The notice of intent for the Greenlink North transmission project, a 232-mile-long 525 kV transmission line running through White Pine, Eureka, Lander, Churchill and Lyon counties, begins a 45-day scoping and comment period to help inform the development of the BLM’s environmental impact statement for the project. If approved, the Greenlink North transmission project could also unlock up to 4 gigawatts of renewable energy.
The BLM aims to finalize the proposed documents and develop a record of decision for the Greenlink West project by the end of 2024, and post the draft environmental planning documents for the Greenlink North project for public comment later this year.
The initiation of the environmental review for the Greenlink North project and the publication of a draft environmental impact statement for Greenlink West follow several other important milestones in the Department’s continued progress on clean energy projects, including: approval of the Transmission Project Sunzia Southwest in New Mexico; construction approval for California’s 300 MW Sunlight Storage II battery storage system; and next steps in reviewing Utah’s Star Range Solar Project and Nevada’s proposed 300 MW Bonanza Solar Project.

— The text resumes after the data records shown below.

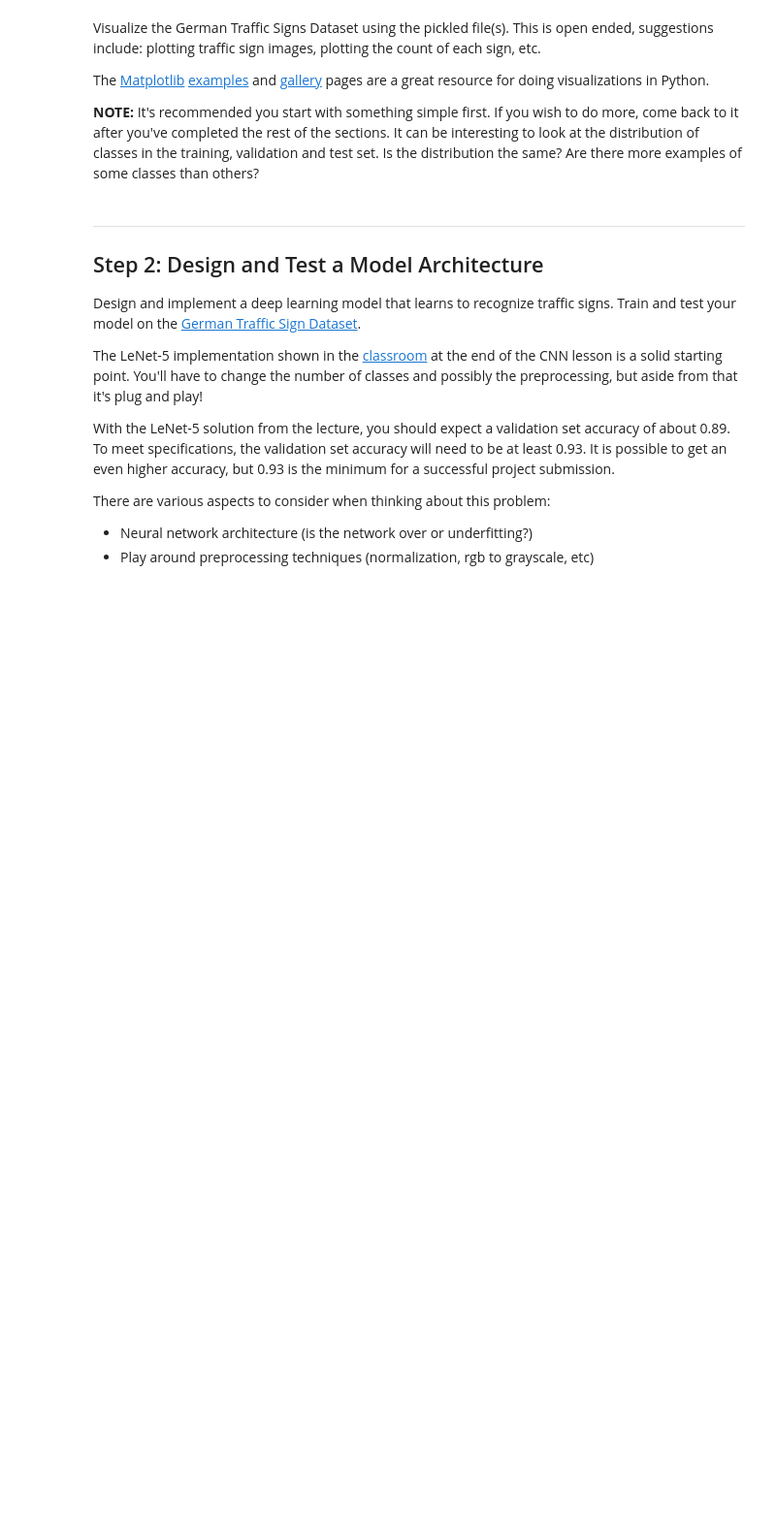
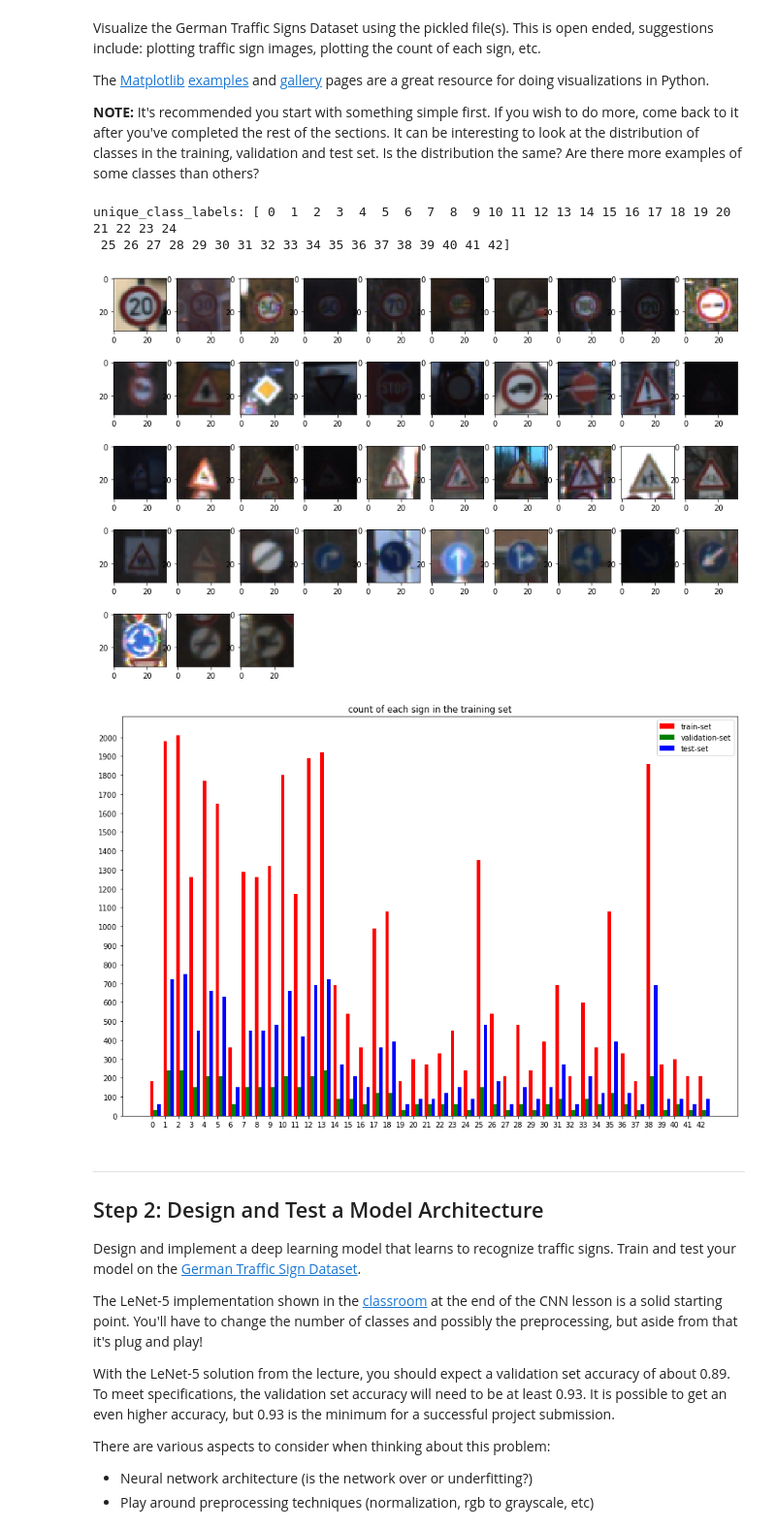
Before and after one commit to chaussitag/CarND-Traffic-Sign-Classifier-Project, a Jupyter notebook: Traffic_Sign_Classifier.ipynb, the cells around one changed output. Shown at 97% size. Cells and saved outputs as stored; diff of their text form; code cells hidden in the pictures; blank space fills up the shorter version.

```diff
--- a/Traffic_Sign_Classifier.ipynb
+++ b/Traffic_Sign_Classifier.ipynb
@@ -112,3 +101,49 @@ plt.show()
+# %%
+### Data exploration visualization code goes here.
+### Feel free to use as many code cells as needed.
+import matplotlib.pyplot as plt
+# Visualizations will be shown in the notebook.
+%matplotlib inline
+
+# get counts of each trafic sign from the training set
+sign_values, unique_train_img_indices, counts_for_train = np.unique(y_train, return_index=True, return_counts=True)
+print("unique_class_labels: %s" % (sign_values, ))
+_, counts_for_validation = np.unique(y_valid, return_counts=True)
+_, counts_for_test = np.unique(y_test, return_counts=True)
+
+
+# draw one image per-class, 10 images per-row
+num_imgs_to_draw = len(unique_train_img_indices)
+images_per_row = 10
+subplot_rows = (num_imgs_to_draw // images_per_row) + 1
+fig = plt.gcf()
+fig_default_size = fig.get_size_inches()
+fig.set_size_inches(fig_default_size[0] * 2.5, fig_default_size[1] * 2.5)
+for subplot_index, img_index in enumerate(unique_train_img_indices):
+    axes = fig.add_subplot(subplot_rows, images_per_row, subplot_index + 1)
+    axes.imshow(X_train[img_index])
+
+# draw the counts of each trafic sign
+fig1, axes1 = plt.subplots(1)
+fig1_default_size = fig1.get_size_inches()
+fig1.set_size_inches(fig1_default_size[0] * 2.5, fig1_default_size[1] * 2.5)
+axes1.set_title("count of each sign in the training set")
+axes1.set_yticks(range(0, np.max(counts_for_train), 100))
+axes1.set_xticks(range(0, 3 * n_classes, 3))
+axes1.set_xticklabels(range(0, n_classes))
+bar_width = 0.8
+x_indices = sign_values * 3
+rects_train = axes1.bar(x_indices, counts_for_train, width=bar_width, color='r')
+rects_valid = axes1.bar(x_indices + bar_width, counts_for_validation, width=bar_width, color='g')
+rects_test = axes1.bar(x_indices + 2 * bar_width, counts_for_test, width=bar_width, color='b')
+axes1.legend((rects_train[0], rects_valid[0], rects_test[0]), ('train-set', 'validation-set', 'test-set'))
+
+plt.show()
+# %% [output]
+unique_class_labels: [ 0  1  2  3  4  5  6  7  8  9 10 11 12 13 14 15 16 17 18 19 20 21 22 23 24
+ 25 26 27 28 29 30 31 32 33 34 35 36 37 38 39 40 41 42]
+[figure, added]
+[figure, added]
 # %% [markdown]
 ----
 
```
Also changed, not shown: parts of 17 cells of this notebook, 17 other files.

Since 2021, the BLM has approved 35 projects (10 solar, 8 geothermal, and 17 generation) on approximately 23,396 acres of BLM-managed land. These projects are expected to produce 8,160 megawatts of electricity, enough to power more than 2.6 million homes.
The BLM is currently processing 74 proposed utility-scale onshore clean energy projects on public lands in the western United States. This includes solar, wind, and geothermal projects, as well as interconnected power lines that are vital to proposed clean energy projects on non-Federal lands. These projects have the combined potential to add more than 37,000 megawatts of renewable energy to the western power grid. The BLM is also conducting preliminary review of more than 150 applications for solar and wind development, as well as 51 applications for wind and solar testing.
The BLM manages large tracts of public land that are making significant contributions to the nation’s renewable energy portfolio. To promote the development of these energy sources, the BLM provides sites for the environmentally sound development of renewable energy on public lands. Efficient permitting of renewable energy and transmission from our nation’s public lands is crucial to achieving the Biden-Harris administration’s goal of a carbon-free energy sector by 2035, as well as the direction of Congress in the Act. of Energy in 2020 to allow 25 gigawatts. of solar, wind and geothermal production on public land by 2025.